A Sea Kayaking Trip to Old Harry Rocks with Fore / Adventure
As we set off from our beach hut on middle beach, studland to kayak to Old Harry Rocks, our instructors are already pondering about what they might discover along our special stretch of Purbeck Coastline. Will there be a seal in Studland bay today? Have those Oystercatcher chicks left the nest yet? What surprises will we find uncovered today at Old Harry Rocks as the tide drops? Each day is a new adventure.
As the group come together on the water they are given their first task for the day. “Get comfortable with your kayaks as we head over to Redend Point”. We like to think of our kayaks as “crafts” that allow us to become immersed and entangled with the environment around us, taking in the sites and sounds as we cruise along and picking up seaweeds to learn about along the way.
The weather has been kind to us, the sun is out and there’s not a cloud to be seen. The water’s surface is like a mirror as we carve our way through it just metres from the shoreline. The sand and silt has settled to the bottom and so everything underneath our kayaks can be seen without the guide of a snorkel. The group observed some mullet swimming past underneath as they make there way over the eel grasses and through some stands of Japanese Wireweed.
Children in the group are hopeful to spot one of our special residents in the bay, the spiny seahorse, although they are elusive creatures who camouflage well amongst the eel grasses. The instructor has another trick up his sleeve and guides the group towards a part of the coast he has been monitoring for the last few weeks. Working their way along the chalk cliffs toward Old Harry Rocks the instructor is delighted to see some new residents have emerged.

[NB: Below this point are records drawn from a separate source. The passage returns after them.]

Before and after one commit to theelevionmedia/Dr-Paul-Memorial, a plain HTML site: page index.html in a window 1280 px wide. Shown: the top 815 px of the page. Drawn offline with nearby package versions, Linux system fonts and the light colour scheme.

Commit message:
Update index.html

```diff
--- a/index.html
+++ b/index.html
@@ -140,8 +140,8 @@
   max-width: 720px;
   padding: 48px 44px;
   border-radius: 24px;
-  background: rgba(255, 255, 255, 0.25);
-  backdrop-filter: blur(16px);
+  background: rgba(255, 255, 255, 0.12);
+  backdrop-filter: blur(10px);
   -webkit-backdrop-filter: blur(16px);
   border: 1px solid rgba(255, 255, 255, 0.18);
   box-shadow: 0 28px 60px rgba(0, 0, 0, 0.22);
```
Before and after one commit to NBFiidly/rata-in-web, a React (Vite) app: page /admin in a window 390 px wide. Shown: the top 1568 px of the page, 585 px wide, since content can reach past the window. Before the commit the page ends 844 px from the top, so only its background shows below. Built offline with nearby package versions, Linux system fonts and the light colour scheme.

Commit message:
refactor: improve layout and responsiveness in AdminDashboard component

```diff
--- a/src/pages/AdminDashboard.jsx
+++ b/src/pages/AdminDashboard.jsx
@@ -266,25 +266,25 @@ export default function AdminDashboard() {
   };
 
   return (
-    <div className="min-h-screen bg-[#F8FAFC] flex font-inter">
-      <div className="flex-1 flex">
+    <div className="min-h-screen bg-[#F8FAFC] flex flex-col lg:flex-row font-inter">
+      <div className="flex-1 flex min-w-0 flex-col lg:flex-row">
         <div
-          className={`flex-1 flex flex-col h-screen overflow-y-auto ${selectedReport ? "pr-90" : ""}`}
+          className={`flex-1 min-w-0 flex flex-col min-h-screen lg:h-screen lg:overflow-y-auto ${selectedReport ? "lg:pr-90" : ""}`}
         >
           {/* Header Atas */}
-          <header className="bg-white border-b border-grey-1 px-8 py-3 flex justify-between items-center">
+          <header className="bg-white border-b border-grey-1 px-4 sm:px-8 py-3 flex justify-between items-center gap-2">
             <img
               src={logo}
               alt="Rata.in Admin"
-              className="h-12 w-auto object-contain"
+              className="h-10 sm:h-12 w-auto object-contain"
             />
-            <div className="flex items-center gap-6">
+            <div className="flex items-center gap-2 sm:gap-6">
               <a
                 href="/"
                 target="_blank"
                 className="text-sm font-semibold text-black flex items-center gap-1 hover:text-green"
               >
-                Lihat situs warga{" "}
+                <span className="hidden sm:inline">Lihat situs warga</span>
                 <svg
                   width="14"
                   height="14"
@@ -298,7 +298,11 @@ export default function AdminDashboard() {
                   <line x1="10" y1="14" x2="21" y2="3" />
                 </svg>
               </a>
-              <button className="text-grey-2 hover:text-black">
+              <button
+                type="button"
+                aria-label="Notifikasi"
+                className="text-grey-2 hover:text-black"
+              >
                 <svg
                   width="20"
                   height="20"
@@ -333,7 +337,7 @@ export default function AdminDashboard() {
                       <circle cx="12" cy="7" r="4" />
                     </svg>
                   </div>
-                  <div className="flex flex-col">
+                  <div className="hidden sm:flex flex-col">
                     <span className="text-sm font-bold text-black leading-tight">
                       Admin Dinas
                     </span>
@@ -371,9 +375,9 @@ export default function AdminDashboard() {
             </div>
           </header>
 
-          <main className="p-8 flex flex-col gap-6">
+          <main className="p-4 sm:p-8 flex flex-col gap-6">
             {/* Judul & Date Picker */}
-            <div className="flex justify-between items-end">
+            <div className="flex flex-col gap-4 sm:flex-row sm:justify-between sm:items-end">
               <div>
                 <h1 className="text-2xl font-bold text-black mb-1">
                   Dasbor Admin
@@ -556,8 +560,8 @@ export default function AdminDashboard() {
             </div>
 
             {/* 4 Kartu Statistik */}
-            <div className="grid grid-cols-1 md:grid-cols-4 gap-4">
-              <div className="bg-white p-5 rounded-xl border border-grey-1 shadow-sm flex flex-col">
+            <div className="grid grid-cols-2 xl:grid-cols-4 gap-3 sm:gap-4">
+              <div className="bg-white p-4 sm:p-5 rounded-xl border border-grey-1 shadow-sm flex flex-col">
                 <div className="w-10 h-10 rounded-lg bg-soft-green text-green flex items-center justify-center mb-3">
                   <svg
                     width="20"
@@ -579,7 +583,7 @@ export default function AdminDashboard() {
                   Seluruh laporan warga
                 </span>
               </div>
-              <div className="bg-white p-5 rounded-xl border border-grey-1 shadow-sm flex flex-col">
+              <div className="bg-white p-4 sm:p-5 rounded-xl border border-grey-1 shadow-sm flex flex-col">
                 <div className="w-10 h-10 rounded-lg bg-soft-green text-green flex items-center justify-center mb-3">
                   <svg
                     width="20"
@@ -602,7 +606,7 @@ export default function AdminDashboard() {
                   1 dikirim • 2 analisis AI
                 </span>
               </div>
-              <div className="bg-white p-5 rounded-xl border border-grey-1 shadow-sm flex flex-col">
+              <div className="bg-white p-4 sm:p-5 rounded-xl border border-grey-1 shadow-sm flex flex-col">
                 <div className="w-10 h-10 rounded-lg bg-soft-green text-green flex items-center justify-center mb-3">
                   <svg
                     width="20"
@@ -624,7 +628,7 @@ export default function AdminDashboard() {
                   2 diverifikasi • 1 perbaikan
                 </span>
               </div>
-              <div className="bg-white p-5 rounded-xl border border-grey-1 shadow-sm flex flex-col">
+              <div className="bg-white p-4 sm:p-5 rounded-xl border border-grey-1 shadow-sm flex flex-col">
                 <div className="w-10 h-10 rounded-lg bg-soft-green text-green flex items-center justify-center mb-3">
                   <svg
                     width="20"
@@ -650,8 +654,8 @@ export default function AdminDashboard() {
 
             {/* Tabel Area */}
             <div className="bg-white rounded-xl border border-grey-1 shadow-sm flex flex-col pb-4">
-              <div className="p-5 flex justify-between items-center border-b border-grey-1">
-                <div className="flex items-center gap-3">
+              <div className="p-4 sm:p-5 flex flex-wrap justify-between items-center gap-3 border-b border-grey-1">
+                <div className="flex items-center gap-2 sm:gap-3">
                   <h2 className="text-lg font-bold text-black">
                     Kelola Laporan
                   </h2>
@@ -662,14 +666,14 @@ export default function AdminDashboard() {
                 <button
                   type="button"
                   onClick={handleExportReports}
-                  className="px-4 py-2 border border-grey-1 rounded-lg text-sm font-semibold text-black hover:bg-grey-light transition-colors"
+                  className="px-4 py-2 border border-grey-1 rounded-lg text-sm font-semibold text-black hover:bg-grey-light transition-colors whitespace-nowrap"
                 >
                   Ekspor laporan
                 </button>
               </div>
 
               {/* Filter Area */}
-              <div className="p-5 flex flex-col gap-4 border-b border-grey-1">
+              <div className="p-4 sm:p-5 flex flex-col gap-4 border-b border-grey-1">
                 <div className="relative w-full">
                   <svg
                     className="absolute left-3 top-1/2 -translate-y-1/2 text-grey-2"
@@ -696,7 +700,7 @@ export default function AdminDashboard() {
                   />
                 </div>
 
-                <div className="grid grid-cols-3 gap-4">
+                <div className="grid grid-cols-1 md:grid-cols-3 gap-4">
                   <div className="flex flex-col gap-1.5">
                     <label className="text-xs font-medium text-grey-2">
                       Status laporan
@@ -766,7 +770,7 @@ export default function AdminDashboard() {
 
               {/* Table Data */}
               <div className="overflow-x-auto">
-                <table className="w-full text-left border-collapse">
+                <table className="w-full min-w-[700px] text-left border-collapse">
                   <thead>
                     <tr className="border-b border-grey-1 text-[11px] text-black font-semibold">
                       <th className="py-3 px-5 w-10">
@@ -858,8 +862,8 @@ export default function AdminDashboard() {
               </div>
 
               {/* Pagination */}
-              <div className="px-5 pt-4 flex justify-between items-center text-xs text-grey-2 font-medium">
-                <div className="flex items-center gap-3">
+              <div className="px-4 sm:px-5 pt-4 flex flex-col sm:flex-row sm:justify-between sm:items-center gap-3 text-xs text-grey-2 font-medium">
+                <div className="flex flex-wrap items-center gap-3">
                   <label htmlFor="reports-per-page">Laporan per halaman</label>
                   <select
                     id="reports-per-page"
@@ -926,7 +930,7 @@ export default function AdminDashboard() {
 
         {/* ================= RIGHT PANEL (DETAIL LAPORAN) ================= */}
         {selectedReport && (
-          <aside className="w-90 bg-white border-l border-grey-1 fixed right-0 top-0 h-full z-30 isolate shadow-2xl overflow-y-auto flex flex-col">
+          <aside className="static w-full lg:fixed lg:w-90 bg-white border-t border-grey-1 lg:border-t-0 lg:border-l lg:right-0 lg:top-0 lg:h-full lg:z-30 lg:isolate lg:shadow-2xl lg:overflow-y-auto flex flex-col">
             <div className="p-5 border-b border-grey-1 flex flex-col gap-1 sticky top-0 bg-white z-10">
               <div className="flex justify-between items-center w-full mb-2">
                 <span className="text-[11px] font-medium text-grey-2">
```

Today the group were fortunate enough to observe three oystercatcher chicks that had hatched and were only a few days old. The chicks traversed the flint stone shore clumsily as they were still finding their footing and both the male and female were present and guiding them to safety. The group watched the family from afar as the instructor noted “this is their home and we are visitors” before continuing the kayaking journey to Old Harry Rocks.
As we rounded the next outcrop of chalk cliffs we came to a cove just in front of Old Harry Rocks that seemed as though it was illuminated from below. Small chalk boulders that had once been part of the cliffs now clustered the seabed below giving a bright colour to the seabed. This white chalk beneath us exposed all manner of things and it was easy to identify fish, spider crabs and seaweeds below the kayaks without having to leave the comfort of our kayaks.
After playing a game in the kayaks within the sheltered waters of the cove, the instructor began to tell tales of Old Harry Rocks, its geology, its history and the coastlines notorious reputation for pirates and smugglers who would hide behind the rocks awaiting passing merchants. The group also got to learn a thing or two about the cormorants sunning themselves on the rocks and the terns who were diving into the tidal race, collecting
whatever food was being swept out with the ebbing tide.
As the group began to make their way back on their kayaks to Middle Beach, there was smiles all round as the instructor did their routinely headcount. People discussed amongst themselves the many things they had discovered and laughed about who got wet the most during the kayak game. We were fortunate enough today to observe the bounty of life this coastline has to offer, and we had only travelled between our base at Middle Beach and Old Harry Rocks on ur sea kayaks. Who knows what wonders we might discover as we venture beyond Old Harry Rocks during one of our lengthier kayak trips towards the Pinnacles.
If you have children who are aged 12+ or you want to explore that little bit further around the coastline towards Swanage to take in the caves and pinnacles shown in the images below then our half day Old Harry Rocks Kayaking tour which takes three hours is the one for you! Read more about the trips on our kayaking page.